Second Quarter GDP and Independent Retailers
On Friday, the Commerce Department reported that second quarter GDP declined at an annualized rate of 1.0%, after declining a revised 6.4% in the first quarter, and 5.4% in the fourth quarter of 2008.
The Q2 decline was less than many economists had expected, and represented a clear improvement over the prior couple of quarters. Nevertheless, much of the improvement was driven by smaller than expected declines in exports, business investment and inventories.
There is some news on the demand front, as well. The federal "Cash for Clunkers" program has already burned through its much of its initial funding, and Ford is expected to report that their July sales represented the first year-over-year sales increase in two years. Still, broader consumer demand still remains anemic.
For independent retailers, this is all important news, but not an indication that a dramatic improvement in retail sales is on the horizon. The specialty retail sector, which most independents fit into, was the first to feel the beginnings of the downturn two years ago, and will likely lag other retail sectors in the recovery.

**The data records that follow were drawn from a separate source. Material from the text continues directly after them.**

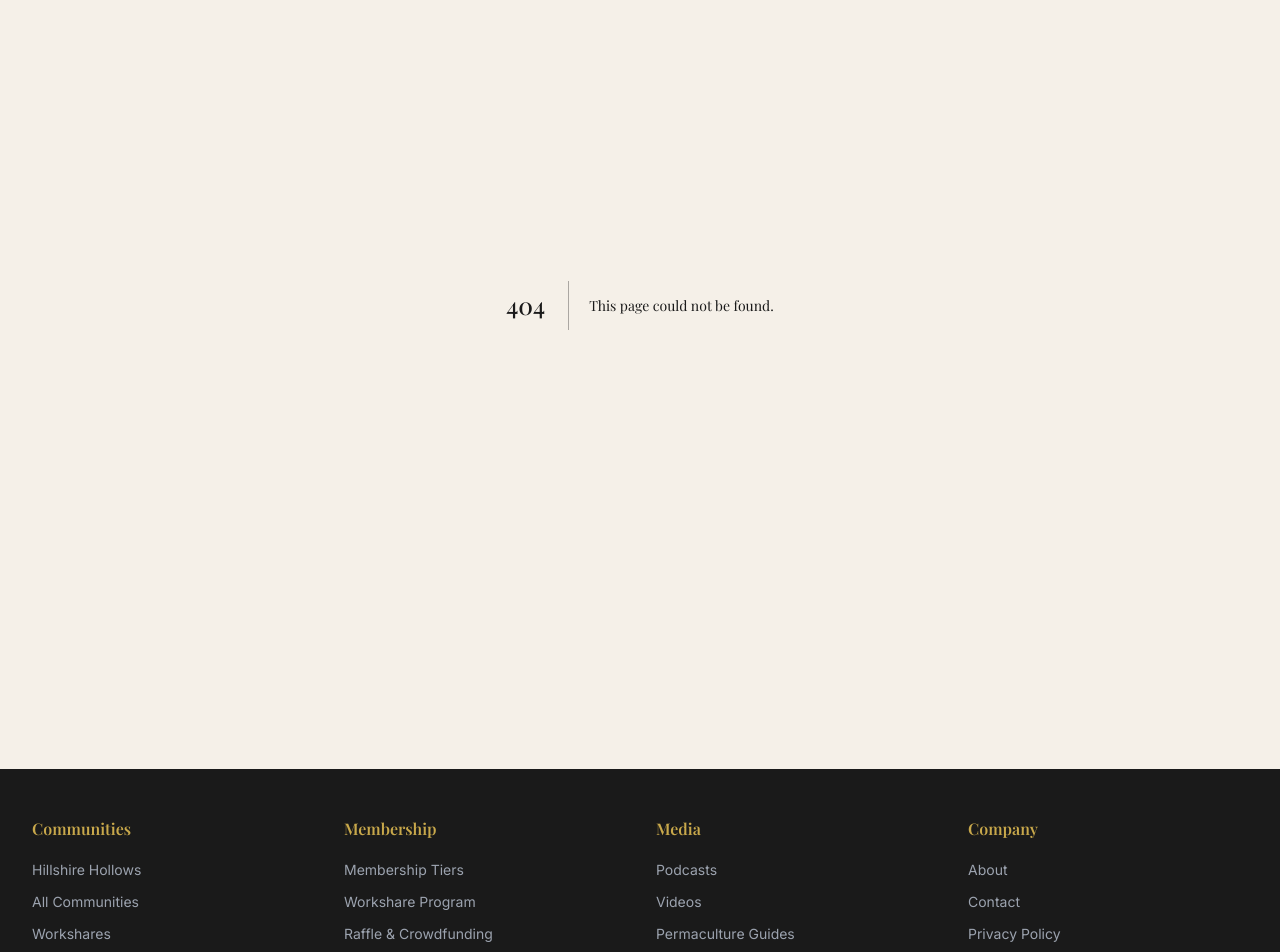
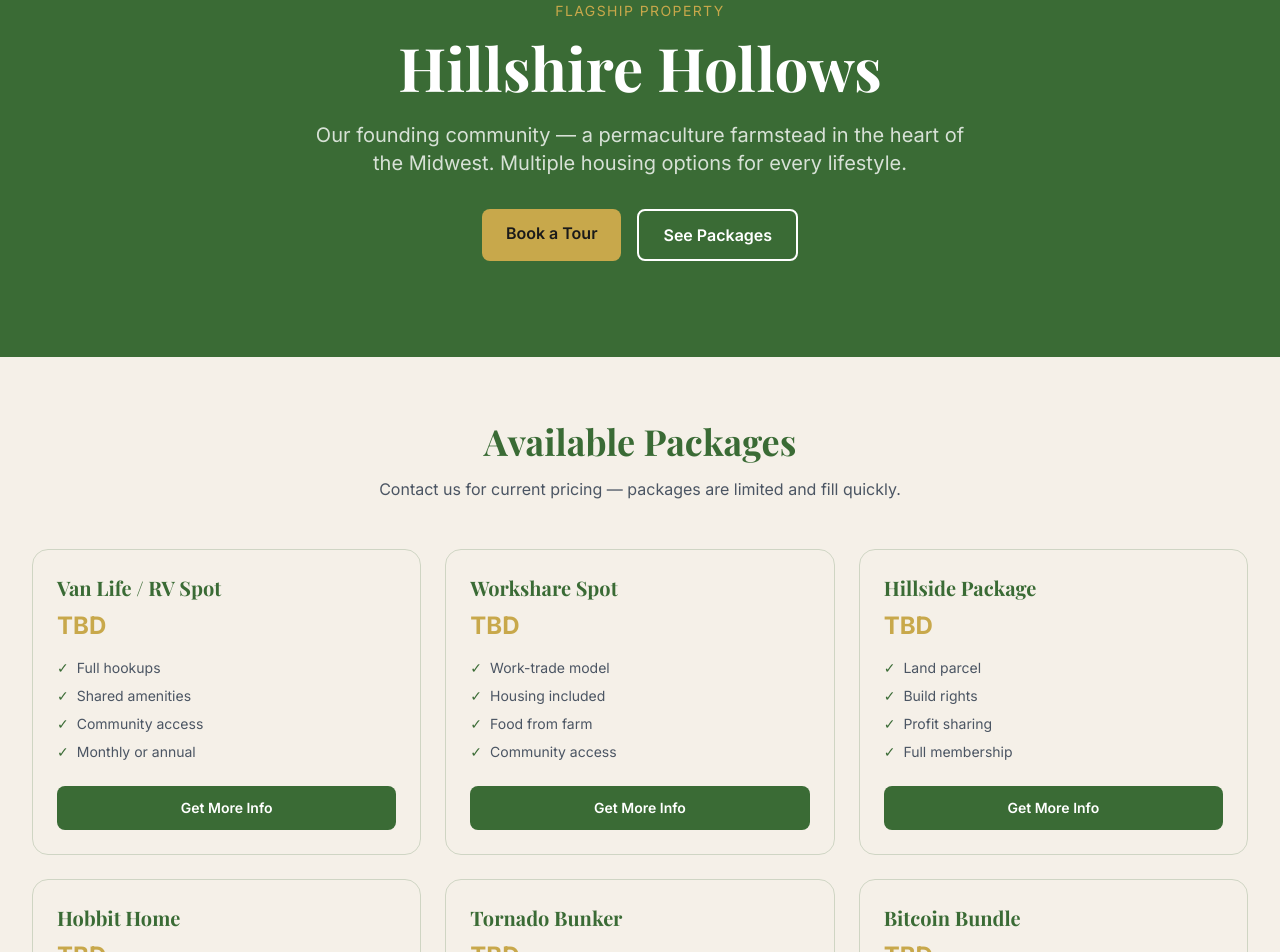
Before and after one commit to dutchiono/uniphimedia, a Next.js app: page /hsh in a window 1280 px wide. Before the commit this address had no page. Shown: the part 160-1112 px from the top of the page. Built offline with nearby package versions, Linux system fonts and the light colour scheme; a web font is replaced by a local one.

Commit message:
Add src/app/hsh/page.tsx with Hillshire Hollows page

```diff
--- /dev/null
+++ b/src/app/hsh/page.tsx
@@ -0,0 +1,68 @@
+import type { Metadata } from 'next';
+import Link from 'next/link';
+
+export const metadata: Metadata = {
+  title: 'Hillshire Hollows',
+  description: 'Our flagship permaculture community in the Midwest. Hillside packages, hobbit homes, van life spots, and more.',
+};
+
+const packages = [
+  { name: 'Van Life / RV Spot', price: 'TBD', features: ['Full hookups', 'Shared amenities', 'Community access', 'Monthly or annual'] },
+  { name: 'Workshare Spot', price: 'TBD', features: ['Work-trade model', 'Housing included', 'Food from farm', 'Community access'] },
+  { name: 'Hillside Package', price: 'TBD', features: ['Land parcel', 'Build rights', 'Profit sharing', 'Full membership'] },
+  { name: 'Hobbit Home', price: 'TBD', features: ['Turnkey home', 'Land included', 'Lifetime membership', 'Priority features'] },
+  { name: 'Tornado Bunker', price: 'TBD', features: ['Underground shelter', 'Storm-rated', 'Supply storage', 'Community access'] },
+  { name: 'Bitcoin Bundle', price: 'TBD', features: ['Crypto payment', 'Package discount', 'Priority placement', 'Full membership'] },
+];
+
+export default function HillshireHollowsPage() {
+  return (
+    <div>
+      {/* Hero */}
+      <section className="bg-brand-green text-white py-24 text-center">
+        <div className="max-w-4xl mx-auto px-4">
+          <p className="text-brand-gold uppercase tracking-widest text-sm mb-4">Flagship Property</p>
+          <h1 className="font-heading text-5xl md:text-6xl font-bold mb-6">Hillshire Hollows</h1>
+          <p className="text-xl text-white/80 mb-8 max-w-2xl mx-auto">
+            Our founding community — a permaculture farmstead in the heart of the Midwest.
+            Multiple housing options for every lifestyle.
+          </p>
+          <div className="flex flex-col sm:flex-row gap-4 justify-center">
+            <Link href="/tours" className="btn-secondary">Book a Tour</Link>
+            <Link href="#packages" className="border-2 border-white text-white px-6 py-3 rounded-lg font-semibold hover:bg-white/10 transition-colors">
+              See Packages
+            </Link>
+          </div>
+        </div>
+      </section>
+
+      {/* Packages */}
+      <section id="packages" className="section">
+        <h2 className="font-heading text-4xl font-bold text-center text-brand-green mb-4">
+          Available Packages
+        </h2>
+        <p className="text-center text-gray-600 mb-12">
+          Contact us for current pricing — packages are limited and fill quickly.
+        </p>
+        <div className="grid md:grid-cols-2 lg:grid-cols-3 gap-6">
+          {packages.map(pkg => (
+            <div key={pkg.name} className="border border-brand-green/20 rounded-2xl p-6 hover:shadow-lg transition-shadow">
+              <h3 className="font-heading text-xl font-bold text-brand-green mb-2">{pkg.name}</h3>
+              <p className="text-2xl font-bold text-brand-gold mb-4">{pkg.price}</p>
+              <ul className="space-y-2 mb-6">
+                {pkg.features.map(f => (
+                  <li key={f} className="flex items-center gap-2 text-sm text-gray-600">
+                    <span className="text-brand-green">✓</span> {f}
+                  </li>
+                ))}
+              </ul>
+              <Link href="/contact" className="btn-primary block text-center text-sm">
+                Get More Info
+              </Link>
+            </div>
+          ))}
+        </div>
+      </section>
+    </div>
+  );
+}
```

Independent retailers must go forward under the assumption that rather than experiencing a rebound, retail sales will begin to grow again modestly from this new baseline. In this environment, any sales growth beyond that will have to be earned one customer at a time by providing exceptional value, through aggressive marketing outreach, in order to claim a greater share of each customer's pocketbook.